Erin Bamer
York Dispatch

The Pennsylvania Supreme Court upheld a decision Wednesday from lower courts to allow Washington Township to secede from Dover Area School District and join Northern York County School District. 

The Supreme Court denied a request from Dover officials to appeal the decision. In June, the Commonwealth Court of Pennsylvania ruled in favor of the proponents for secession.

The high court's ruling ends a long court battle that began in 2012. 

Now, about 220 Dover students will transfer to schools in Northern York County as early as this fall, according to a statement from Dover Area School District. The district stands to lose about $2.3 million from the transfer, along with losses of programs or staff, or needed curriculum modification, according to court filings. 

More:Court: Washington Twp. can ditch Dover Area district

More:Dover Area school board to ask Pa. Supreme Court to keep Washington Twp. in district

A coalition of Washington Township residents petitioned in 2012 to transfer its students to the Northern York County School District. The coalition argued that Northern York County offered better education and lower property taxes.

Dover's closest school to Washington Township, Kralltown Elementary School, closed in 2011, leading the coalition to also argue that Northern York County schools made more sense for their families. 

The state Board of Education denied the township's request three times — in 2015, 2017 and 2019. But in June 2020, Commonwealth Judge Kevin Brobson reversed the 2019 state board's decision, ruling that the board was in error when it denied the request. 

"The Board improperly pitted one district's existing curriculum and offerings against the other's and made inconvenience and disruption to Dover SD the paramount focus of its legal analysis," Brobson said. 

Brobson said the state board did not interpret its standards correctly, including its determination that the transfer would not meet educational needs for affected students.

Dover officials submitted a petition later in June to the Pennsylvania Supreme Court to overturn the decision, with support from dozens of district families.

"It's not right that a petition signed eight years ago should determine the fate of our children today," said township resident Lydia Nailor during the June board meeting to approve the petition. 

Officials from Dover and Northern York County school districts released statements following the Supreme Court's decision Wednesday.

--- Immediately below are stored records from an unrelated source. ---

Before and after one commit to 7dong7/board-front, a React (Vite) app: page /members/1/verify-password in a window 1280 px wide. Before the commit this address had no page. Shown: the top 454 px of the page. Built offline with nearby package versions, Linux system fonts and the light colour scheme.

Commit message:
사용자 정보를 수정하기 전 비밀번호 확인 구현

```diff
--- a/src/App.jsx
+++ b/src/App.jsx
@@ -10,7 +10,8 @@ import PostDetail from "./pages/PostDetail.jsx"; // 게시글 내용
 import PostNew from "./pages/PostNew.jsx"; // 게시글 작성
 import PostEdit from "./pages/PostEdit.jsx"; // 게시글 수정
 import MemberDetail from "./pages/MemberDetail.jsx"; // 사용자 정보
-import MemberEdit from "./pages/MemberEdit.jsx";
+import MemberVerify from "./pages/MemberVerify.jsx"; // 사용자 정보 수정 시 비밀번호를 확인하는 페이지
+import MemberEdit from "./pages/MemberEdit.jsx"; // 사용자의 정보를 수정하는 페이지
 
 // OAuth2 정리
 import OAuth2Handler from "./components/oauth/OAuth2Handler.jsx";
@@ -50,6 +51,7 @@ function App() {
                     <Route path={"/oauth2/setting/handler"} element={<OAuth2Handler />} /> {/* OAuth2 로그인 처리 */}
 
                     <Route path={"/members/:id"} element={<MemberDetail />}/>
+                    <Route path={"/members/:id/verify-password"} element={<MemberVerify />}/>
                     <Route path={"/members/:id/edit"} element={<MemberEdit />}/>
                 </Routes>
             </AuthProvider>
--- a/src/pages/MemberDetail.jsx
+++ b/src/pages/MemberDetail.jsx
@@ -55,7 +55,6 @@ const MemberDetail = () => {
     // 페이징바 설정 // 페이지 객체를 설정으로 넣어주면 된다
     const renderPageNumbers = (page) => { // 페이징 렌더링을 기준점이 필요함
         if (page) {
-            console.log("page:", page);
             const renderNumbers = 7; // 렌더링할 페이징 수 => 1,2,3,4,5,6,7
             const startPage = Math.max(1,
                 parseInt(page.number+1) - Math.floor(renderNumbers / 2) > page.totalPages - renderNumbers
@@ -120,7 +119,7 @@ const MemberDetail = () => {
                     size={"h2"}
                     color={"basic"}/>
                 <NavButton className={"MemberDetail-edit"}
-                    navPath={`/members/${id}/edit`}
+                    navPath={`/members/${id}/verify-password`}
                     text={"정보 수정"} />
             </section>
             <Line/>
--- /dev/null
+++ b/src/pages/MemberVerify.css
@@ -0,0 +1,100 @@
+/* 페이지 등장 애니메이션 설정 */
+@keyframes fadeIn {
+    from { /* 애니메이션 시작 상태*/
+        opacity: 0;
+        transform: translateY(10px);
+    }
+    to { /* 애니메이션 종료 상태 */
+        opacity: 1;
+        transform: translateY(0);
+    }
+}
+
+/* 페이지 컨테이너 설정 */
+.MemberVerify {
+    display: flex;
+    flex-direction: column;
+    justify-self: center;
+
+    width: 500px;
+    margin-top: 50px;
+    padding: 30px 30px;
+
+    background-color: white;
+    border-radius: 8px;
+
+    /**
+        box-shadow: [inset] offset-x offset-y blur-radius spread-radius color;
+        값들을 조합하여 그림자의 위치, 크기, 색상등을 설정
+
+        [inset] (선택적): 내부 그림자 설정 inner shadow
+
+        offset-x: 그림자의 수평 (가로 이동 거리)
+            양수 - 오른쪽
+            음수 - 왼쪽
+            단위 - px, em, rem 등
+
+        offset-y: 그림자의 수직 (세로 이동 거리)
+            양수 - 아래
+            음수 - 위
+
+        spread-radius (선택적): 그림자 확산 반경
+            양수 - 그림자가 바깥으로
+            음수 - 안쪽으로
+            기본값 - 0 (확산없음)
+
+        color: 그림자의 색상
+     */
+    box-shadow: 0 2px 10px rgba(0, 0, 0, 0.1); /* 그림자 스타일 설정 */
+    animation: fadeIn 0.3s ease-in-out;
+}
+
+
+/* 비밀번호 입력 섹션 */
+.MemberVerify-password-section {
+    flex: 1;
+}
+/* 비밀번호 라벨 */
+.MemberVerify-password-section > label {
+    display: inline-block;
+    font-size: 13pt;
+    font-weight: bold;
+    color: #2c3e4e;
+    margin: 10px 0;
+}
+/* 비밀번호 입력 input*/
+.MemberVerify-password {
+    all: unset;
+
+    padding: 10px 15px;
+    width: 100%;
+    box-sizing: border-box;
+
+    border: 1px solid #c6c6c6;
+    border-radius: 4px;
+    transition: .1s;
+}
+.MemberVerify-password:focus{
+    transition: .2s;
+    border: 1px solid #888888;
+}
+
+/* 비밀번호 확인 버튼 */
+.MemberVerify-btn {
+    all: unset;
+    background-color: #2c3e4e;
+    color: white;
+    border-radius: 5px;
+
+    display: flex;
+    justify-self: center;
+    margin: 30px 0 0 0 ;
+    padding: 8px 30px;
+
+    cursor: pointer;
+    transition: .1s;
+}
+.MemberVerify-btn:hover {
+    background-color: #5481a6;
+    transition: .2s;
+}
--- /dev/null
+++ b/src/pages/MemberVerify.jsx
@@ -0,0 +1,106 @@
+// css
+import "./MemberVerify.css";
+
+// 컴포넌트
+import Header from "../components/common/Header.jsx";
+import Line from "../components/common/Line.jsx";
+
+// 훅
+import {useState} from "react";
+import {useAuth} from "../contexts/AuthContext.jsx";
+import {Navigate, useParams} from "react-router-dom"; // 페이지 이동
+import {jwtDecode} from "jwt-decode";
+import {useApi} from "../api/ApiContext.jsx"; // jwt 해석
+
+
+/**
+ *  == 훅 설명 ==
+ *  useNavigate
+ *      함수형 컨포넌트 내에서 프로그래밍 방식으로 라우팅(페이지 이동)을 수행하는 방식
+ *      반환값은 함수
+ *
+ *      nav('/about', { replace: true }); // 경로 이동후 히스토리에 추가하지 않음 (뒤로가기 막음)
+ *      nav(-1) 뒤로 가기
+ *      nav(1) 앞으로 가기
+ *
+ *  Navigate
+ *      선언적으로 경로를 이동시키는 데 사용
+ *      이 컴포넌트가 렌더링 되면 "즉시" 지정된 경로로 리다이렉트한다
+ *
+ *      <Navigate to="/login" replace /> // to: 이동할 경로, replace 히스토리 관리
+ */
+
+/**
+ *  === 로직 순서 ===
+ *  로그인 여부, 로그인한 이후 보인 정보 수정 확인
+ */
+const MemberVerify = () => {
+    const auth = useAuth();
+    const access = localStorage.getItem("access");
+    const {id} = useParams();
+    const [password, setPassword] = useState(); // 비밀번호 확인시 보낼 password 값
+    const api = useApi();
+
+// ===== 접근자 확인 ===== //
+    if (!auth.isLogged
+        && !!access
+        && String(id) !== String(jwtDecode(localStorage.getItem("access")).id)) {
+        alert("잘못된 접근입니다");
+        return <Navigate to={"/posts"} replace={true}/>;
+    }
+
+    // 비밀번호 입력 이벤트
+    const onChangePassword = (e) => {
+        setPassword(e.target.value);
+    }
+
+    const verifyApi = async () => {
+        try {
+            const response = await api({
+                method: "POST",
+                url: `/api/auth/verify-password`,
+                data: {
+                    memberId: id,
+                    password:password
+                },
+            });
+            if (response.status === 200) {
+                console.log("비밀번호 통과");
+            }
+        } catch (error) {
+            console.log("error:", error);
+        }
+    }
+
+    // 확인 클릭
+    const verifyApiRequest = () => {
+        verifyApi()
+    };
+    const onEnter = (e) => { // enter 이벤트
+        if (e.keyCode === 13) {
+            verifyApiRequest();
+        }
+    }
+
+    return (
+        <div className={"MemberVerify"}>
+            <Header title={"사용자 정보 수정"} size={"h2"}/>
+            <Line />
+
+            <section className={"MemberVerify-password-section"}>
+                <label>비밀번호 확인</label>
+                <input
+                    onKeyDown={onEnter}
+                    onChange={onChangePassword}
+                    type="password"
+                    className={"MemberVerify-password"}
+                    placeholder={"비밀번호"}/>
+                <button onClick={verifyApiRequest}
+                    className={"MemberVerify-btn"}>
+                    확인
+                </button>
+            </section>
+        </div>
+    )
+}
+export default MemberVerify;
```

Both districts said they would collaborate with each other to facilitate the transfer. 

"The Dover Area School District is committed to work extremely hard to do what is in the best interest of all of the (district's) families and students," Dover's statement read.

Dover Superintendent Tracy Krum declined further comment.